Suddenly, "universities taking huge amounts of cash from murderous dictators was a problem," he added.
Before the revolution in Libya, British universities had a much more welcoming attitude toward taking money from dictators. In 2009, Simcox authored a report for the CSC spotlighting the role of repressive regimes in funding British universities. He found that regimes like those in Iran, China, and Saudi Arabia "were essentially buying control over British academia."
Saudi Prince Alwaleed bin Talal appointed university management committee members in Edinburgh and Cambridge. Durham University accepted cash from Iran and admitted that "pro-regime speakers" had been permitted to monopolize a school event. And Beijing was permitted to establish educational centers it termed part of its "foreign propaganda strategy."
Though no similar study has been done, American universities have similarly courted endowments from some of the same players.
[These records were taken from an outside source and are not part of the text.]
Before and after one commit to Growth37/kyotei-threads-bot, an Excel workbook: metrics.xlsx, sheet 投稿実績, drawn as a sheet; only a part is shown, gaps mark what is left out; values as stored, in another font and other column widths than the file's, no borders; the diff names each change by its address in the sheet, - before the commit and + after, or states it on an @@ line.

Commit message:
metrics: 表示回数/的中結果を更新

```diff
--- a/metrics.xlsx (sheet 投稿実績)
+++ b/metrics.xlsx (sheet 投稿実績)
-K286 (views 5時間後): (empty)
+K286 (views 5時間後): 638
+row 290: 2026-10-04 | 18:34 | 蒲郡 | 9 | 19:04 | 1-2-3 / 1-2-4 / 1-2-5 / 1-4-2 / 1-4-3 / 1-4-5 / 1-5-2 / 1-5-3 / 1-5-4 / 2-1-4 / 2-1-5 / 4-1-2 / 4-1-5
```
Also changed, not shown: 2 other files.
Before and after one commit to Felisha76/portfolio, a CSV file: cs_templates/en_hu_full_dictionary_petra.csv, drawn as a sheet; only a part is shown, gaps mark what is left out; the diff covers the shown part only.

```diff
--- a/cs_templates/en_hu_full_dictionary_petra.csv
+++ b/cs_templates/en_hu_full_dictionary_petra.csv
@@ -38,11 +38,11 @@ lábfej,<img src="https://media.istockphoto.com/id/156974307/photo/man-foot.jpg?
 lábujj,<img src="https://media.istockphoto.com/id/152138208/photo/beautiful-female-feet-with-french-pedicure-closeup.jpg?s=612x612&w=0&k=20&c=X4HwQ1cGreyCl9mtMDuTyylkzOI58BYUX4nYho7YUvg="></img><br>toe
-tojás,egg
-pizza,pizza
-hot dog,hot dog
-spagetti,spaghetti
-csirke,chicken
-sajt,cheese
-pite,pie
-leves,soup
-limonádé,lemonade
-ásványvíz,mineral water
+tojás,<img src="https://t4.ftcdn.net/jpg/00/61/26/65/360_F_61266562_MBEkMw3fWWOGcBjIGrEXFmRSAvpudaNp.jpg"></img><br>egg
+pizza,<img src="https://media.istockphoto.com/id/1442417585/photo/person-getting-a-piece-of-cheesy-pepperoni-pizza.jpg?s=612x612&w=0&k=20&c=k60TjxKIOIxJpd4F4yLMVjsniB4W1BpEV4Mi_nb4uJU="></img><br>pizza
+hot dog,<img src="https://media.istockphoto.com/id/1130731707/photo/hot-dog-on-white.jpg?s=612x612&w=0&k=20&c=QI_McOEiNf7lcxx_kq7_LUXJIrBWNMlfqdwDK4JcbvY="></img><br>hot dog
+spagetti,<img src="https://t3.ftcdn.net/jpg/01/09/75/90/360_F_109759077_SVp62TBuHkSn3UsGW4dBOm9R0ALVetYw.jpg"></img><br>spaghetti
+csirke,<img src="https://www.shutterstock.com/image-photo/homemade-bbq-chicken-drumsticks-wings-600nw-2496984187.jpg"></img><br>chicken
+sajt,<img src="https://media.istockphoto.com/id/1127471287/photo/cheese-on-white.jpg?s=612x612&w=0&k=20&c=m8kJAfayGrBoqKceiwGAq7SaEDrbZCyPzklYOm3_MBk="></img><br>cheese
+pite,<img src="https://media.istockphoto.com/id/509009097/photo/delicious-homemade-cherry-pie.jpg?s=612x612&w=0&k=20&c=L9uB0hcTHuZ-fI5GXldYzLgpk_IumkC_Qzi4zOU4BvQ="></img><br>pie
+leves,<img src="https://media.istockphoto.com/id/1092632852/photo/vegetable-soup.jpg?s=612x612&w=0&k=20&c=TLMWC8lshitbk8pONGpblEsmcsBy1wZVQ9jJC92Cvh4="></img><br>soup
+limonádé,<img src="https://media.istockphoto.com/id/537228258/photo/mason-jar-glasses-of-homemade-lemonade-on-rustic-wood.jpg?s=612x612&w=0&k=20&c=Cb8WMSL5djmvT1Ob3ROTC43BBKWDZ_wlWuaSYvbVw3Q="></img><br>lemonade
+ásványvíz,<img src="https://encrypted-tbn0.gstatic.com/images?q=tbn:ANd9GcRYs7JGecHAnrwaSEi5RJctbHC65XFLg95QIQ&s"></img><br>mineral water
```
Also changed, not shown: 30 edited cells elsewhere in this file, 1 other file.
The British government and university system both deserve blame for this state of affairs, Simcox said. The government seeks to use "Islamic studies centers" financed by "huge amounts of fundamentalist, often Wahhabi cash. The ideologies that drive such governments do not quell radical Islam, they fuel it," he wrote. And in "a supposed spirit of 'engagement' and 'inter-faith understanding,' cash that dictators have stolen from those they subjugate has rolled into British academia."